You have to hand it to Marvel: A cocky PTSD-ridden soldier who murders foreign nationals while bathed in white privilege is an unorthodox choice for a major character in a Disney series.
Wyatt Russell's John Walker was a huge presence in "Falcon and the Winter Soldier" from the moment he sauntered in at the last scene of the first episode as the new government-sanctioned Captain America. But just as the largely strong series attempts to interrogate America's treatment of people of color, veterans, people who have been displaced and others and the insidious nature of privilege while combining that with rip-roaring action and setting up new characters and inevitable new projects were sometimes wobbly, Walker's arc and characterization was similarly all over the map. Although this bargain bin Captain America made an impact, the trajectory of his story throughout the series reflects the show's larger flaws.
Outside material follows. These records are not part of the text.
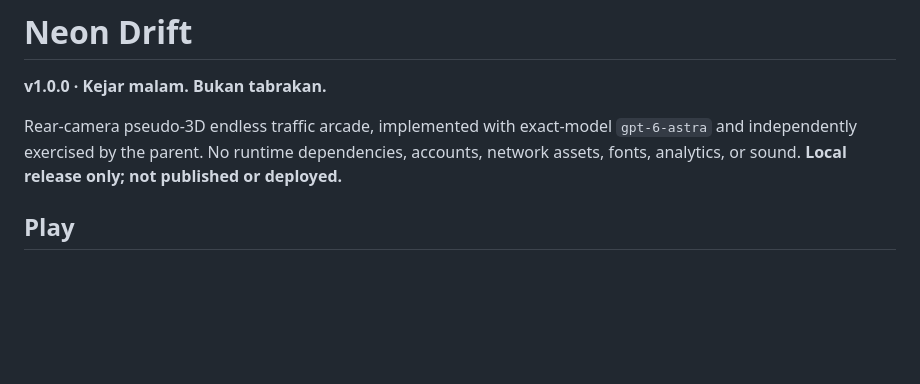
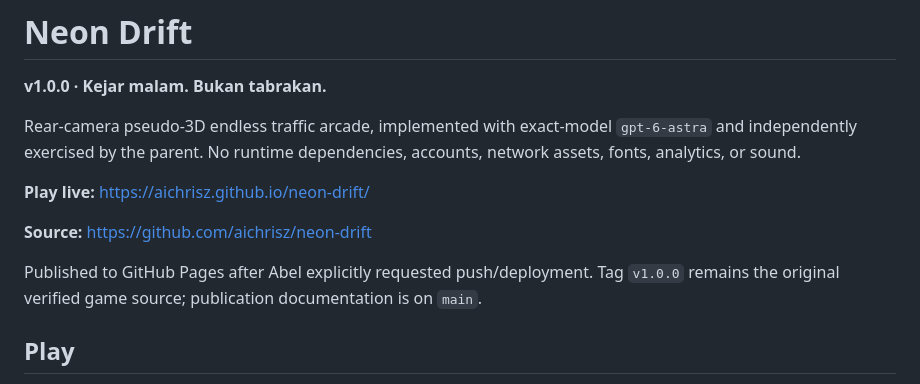
Before and after one commit to aichrisz/neon-drift, a Markdown page: README.md, the part around the change. Rendered like a GitHub page; blank space fills up the shorter version.

Commit message:
docs: record verified Neon Drift GitHub Pages publication

```diff
--- a/README.md
+++ b/README.md
@@ -2,7 +2,13 @@
 
 **v1.0.0 · Kejar malam. Bukan tabrakan.**
 
-Rear-camera pseudo-3D endless traffic arcade, implemented with exact-model `gpt-6-astra` and independently exercised by the parent. No runtime dependencies, accounts, network assets, fonts, analytics, or sound. **Local release only; not published or deployed.**
+Rear-camera pseudo-3D endless traffic arcade, implemented with exact-model `gpt-6-astra` and independently exercised by the parent. No runtime dependencies, accounts, network assets, fonts, analytics, or sound.
+
+**Play live:** https://aichrisz.github.io/neon-drift/
+
+**Source:** https://github.com/aichrisz/neon-drift
+
+Published to GitHub Pages after Abel explicitly requested push/deployment. Tag `v1.0.0` remains the original verified game source; publication documentation is on `main`.
 
 ## Play
 
```
Also changed, not shown: docs/deployment.md (added, +32 -0 lines).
First, though, it's worth going over the positives on how Walker's story was told.
No conversation on this character is complete without talking about Russell's performance. He has the chiseled jaw and movie star charisma the government would want out of a white soldier instead of the obvious (and correct) choice in Sam, who gave up the shield because he didn't feel worthy of it. Russell adds small subtleties to a character who easily could have been a paper-thin, cartoonishly evil figure, but he also never lets Walker off the hook.
Russell seems aware of Walker's privilege, with the government clearly wanting some random (though highly decorated) soldier to operate in a world of superpowered nonsense over a Black man far more suited for the job, even if Walker isn't always aware of that privilege. I love Russell's smug tenor whenever Walker says, "Hi, John Walker. Captain America," as if he didn't know full well that there was a massive media blitz ensuring everyone on the planet knew his name.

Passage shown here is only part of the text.